*Assigned task*:
Report the count of lines in the records that contain "bridge", without any added text.

[Excerpted data — start]

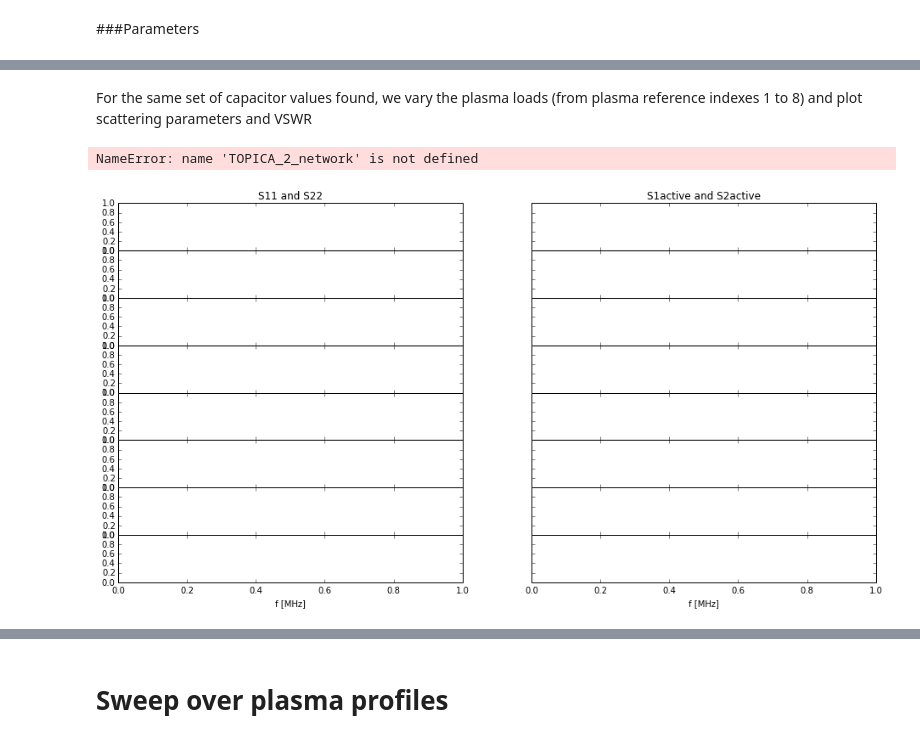
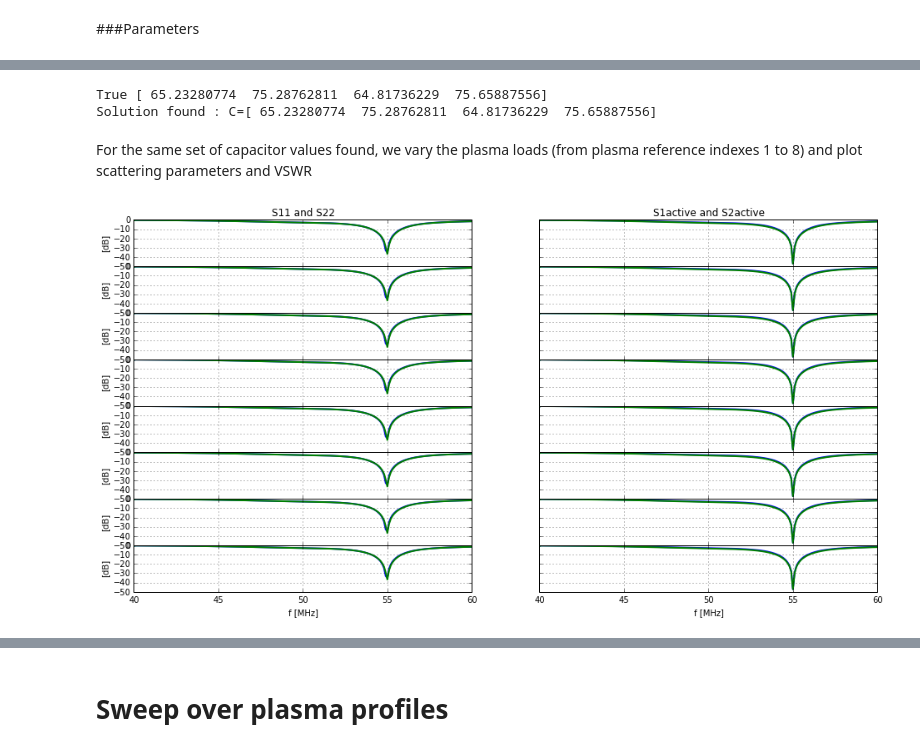
Before and after one commit to Hash--/ICRH, a Jupyter notebook: notebooks/RDL_matching_TOPICA.ipynb, the cells around one changed output, grey strips where cells are left out. Drawn from its saved outputs; the diff is of its cells as text; code cells hidden in the pictures.

```diff
--- a/notebooks/RDL_matching_TOPICA.ipynb
+++ b/notebooks/RDL_matching_TOPICA.ipynb
@@ -26,9 +20,9 @@ from topica import TopicaResult
 # %% [markdown]
 We import the three devices of our electric circuit: the bridge, the impedance transformer and the window. As the default frequency range defined in skrf is the GHz, we set the frequency unit to MHz (this is only in order to have nicer plot after).
 # %%
-bridge = rf.io.hfss_touchstone_2_network('../data/Sparameters/WEST/WEST_ICRH_bridge.s3p', f_unit='MHz')
-impedance_transformer = rf.io.hfss_touchstone_2_network('../data/Sparameters/WEST/WEST_ICRH_impedance-transformer.s2p', f_unit='MHz')
-window = rf.io.hfss_touchstone_2_network('../data/Sparameters/WEST/WEST_ICRH_window.s2p', f_unit='MHz')
+bridge = rf.io.hfss_touchstone_2_network('../icrh/data/Sparameters/WEST/WEST_ICRH_bridge.s3p', f_unit='MHz')
+impedance_transformer = rf.io.hfss_touchstone_2_network('../icrh/data/Sparameters/WEST/WEST_ICRH_impedance-transformer.s2p', f_unit='MHz')
+window = rf.io.hfss_touchstone_2_network('../icrh/data/Sparameters/WEST/WEST_ICRH_window.s2p', f_unit='MHz')
 # %% [markdown]
 # TOPICA Matrix
 # %% [markdown]
@@ -44,8 +38,10 @@ cf figure below
 # %%
 f_match = 55e6 # matching frequency
 Z_match = [30+1j*0, 30+1j*0] # matching impedance
-a_in = [1, -1] # input power waves
-plasma_profile_nb = 1 # 1 to 8
+power_in = [1, 1] # input wave powers [watts]
+phase_in = [0, pi] # input wave phases [radians]
+plasma_profile_nb = 1 # 1 to 8 for Tore Supra L-mode plasma density profiles measured in 2007.
 
-filename = '../data/TOPICA/Tore Supra_WEST/L-mode/TSproto12/Zs_TSproto12_'\
-                +str(int(f_match/1e6))+'MHz_Profile'+str(int(plasma_profile_nb))+'.txt'
+filename = '../icrh/data/Sparameters/WEST/plasma_from_TOPICA/S_TSproto12_55MHz_Profile{}.s4p'\
+            .format(str(int(plasma_profile_nb)))
+print(filename)
@@ -81,31 +50,56 @@ KeyboardInterrupt:
+# %%
+def TOPICA_plasma(s4p_filename, frequency):
+    '''
+    Returns a skrf Network from a Touchstone file which contains TOPICA plasma simulation.
+
+    The S-parameters are repeated for all frequencies for compatibility with skrf.
+    '''
+    ntwk = rf.io.hfss_touchstone_2_network(s4p_filename)
+    ntwk.frequency = frequency
+    ntwk.s = np.tile(ntwk.s, (len(frequency), 1, 1)) # could use to_frequency()
+    ntwk.z0 = np.tile(ntwk.z0, (len(frequency),1))
+    return ntwk
+# %%
+plasma_TOPICA = TOPICA_plasma(filename, bridge.frequency)
+
+CT1 = ConjugateT(bridge, impedance_transformer, window)
+CT2 = ConjugateT(bridge, impedance_transformer, window)
+
+RDL = ResonantDoubleLoop(CT1, CT2, plasma_TOPICA)
+
+sol_TOPICA = RDL.match(power_in, phase_in, f_match, Z_match)
+# %% [output]
+True [ 65.23280774  75.28762811  64.81736229  75.65887556]
+Solution found : C=[ 65.23280774  75.28762811  64.81736229  75.65887556]
 # %% [markdown]
 For the same set of capacitor values found, we vary the plasma loads (from plasma reference indexes 1 to 8) and plot scattering parameters and VSWR
 # %%
 # 8x2=16 subplots : left column are Sii and right are active Si
 f, axarr = plt.subplots(8, 2, sharex=True, sharey=True)
 # make subplots clSose to each other and hide x ticks for all but bottom plots.
 f.subplots_adjust(hspace=0)
 plt.setp([a.get_xticklabels() for a in f.axes[:-2]], visible=False)
 # titles and axes labels
 axarr[0,0].set_title('S11 and S22')
 axarr[0,1].set_title('S1active and S2active')
 axarr[7,0].set_xlabel('f [MHz]')
 axarr[7,1].set_xlabel('f [MHz]')
 # let's go Marco !
-for id in xrange(8):
-    RDL.plasma = TOPICA_2_network('WEST_ICRH/TOPICA/TSproto12_'+str(int(f_match/1e6))+'MHz/Zs_TSproto12_Profile'+str(id+1)+'.txt')
+for id in range(8):
+    RDL.plasma = TOPICA_plasma(\
+            '../icrh/data/Sparameters/WEST/plasma_from_TOPICA/S_TSproto12_55MHz_Profile{}.s4p'.format(int(plasma_profile_nb)), \
+            bridge.frequency)
     # S11 and S22
     axarr[id, 0].plot(RDL.get_f()/1e6, RDL.get_network().s_db[:,0,0], lw=2)
     axarr[id, 0].plot(RDL.get_f()/1e6, RDL.get_network().s_db[:,1,1], lw=2)
     axarr[id, 0].grid(True)
     axarr[id, 0].set_ylabel('[dB]' )
 
     # Sactive1 and Sactive2
-    Sact = RDL.get_s_active(a_in)
+    Sact = RDL.get_s_active(power_in, phase_in)
     axarr[id, 1].plot(RDL.get_f()/1e6, 20*np.log10(np.abs(Sact[:,0])), lw=2)
     axarr[id, 1].plot(RDL.get_f()/1e6, 20*np.log10(np.abs(Sact[:,1])), lw=2)
     axarr[id, 1].grid(True)
 # %% [output]
-NameError: name 'TOPICA_2_network' is not defined
-[figure, old version]
+[figure, new version]
 # %%
```
Also changed, not shown: parts of 13 cells of this notebook, 4 other files.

[Excerpted data — finish]

*Answer to this task*:
7